● **Work order**:
Report each line from the data below that holds the word "BOOT".

** Available data follows **

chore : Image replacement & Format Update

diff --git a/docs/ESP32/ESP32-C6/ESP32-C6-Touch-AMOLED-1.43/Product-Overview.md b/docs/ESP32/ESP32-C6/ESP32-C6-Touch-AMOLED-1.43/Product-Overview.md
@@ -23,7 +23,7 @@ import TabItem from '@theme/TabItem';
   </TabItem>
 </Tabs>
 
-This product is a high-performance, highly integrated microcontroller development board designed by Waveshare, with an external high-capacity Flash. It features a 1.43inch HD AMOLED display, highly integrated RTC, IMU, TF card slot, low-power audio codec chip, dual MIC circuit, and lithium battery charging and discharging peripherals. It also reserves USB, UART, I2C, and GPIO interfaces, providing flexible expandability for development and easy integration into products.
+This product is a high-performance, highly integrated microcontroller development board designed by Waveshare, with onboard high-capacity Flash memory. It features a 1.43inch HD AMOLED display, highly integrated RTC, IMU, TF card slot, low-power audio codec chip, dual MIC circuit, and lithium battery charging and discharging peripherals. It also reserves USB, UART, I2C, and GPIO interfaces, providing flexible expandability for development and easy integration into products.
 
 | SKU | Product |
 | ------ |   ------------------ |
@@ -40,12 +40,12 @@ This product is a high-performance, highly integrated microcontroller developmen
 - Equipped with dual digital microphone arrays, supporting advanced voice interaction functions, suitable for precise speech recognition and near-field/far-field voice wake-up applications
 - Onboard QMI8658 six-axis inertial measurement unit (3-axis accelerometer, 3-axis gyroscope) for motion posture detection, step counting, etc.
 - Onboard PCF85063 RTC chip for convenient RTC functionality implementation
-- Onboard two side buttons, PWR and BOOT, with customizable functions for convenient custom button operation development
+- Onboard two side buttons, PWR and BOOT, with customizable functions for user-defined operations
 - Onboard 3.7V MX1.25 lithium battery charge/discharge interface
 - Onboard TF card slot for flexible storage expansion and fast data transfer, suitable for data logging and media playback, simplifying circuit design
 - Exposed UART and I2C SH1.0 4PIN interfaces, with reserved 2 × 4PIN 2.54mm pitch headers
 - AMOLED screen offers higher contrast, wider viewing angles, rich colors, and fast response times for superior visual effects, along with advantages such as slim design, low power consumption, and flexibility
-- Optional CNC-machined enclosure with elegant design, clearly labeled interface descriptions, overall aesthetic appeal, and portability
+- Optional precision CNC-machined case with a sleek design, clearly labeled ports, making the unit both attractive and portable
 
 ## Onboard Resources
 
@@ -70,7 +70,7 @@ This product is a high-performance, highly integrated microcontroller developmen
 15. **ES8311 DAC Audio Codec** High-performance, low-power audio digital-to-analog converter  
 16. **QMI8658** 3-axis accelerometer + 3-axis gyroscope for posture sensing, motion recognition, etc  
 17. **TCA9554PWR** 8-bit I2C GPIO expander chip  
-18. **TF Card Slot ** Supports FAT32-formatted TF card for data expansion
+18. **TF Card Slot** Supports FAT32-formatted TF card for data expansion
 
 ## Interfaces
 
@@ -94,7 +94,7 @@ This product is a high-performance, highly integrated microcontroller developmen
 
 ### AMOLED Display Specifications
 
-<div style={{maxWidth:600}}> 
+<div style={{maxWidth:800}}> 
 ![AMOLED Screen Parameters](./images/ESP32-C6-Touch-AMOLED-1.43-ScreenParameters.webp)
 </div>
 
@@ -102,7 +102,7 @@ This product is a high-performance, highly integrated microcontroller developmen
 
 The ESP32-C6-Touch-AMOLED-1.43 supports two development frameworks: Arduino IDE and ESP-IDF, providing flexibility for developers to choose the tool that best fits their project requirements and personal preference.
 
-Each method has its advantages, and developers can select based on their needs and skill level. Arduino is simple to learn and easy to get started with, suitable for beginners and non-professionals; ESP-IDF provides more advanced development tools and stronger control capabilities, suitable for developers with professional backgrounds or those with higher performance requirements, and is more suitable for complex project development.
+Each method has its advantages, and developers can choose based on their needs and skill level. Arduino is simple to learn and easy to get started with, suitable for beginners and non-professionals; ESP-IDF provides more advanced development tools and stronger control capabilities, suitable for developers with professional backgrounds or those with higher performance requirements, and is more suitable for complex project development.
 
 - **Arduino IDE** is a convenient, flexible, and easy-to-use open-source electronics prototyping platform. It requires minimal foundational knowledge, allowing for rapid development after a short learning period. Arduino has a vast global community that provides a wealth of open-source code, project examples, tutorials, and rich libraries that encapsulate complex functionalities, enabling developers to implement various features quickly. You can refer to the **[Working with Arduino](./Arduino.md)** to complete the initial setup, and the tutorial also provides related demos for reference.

** End of Available data **

● **Solution for this problem**:
-- Onboard two side buttons, PWR and BOOT, with customizable functions for convenient custom button operation development
+- Onboard two side buttons, PWR and BOOT, with customizable functions for user-defined operations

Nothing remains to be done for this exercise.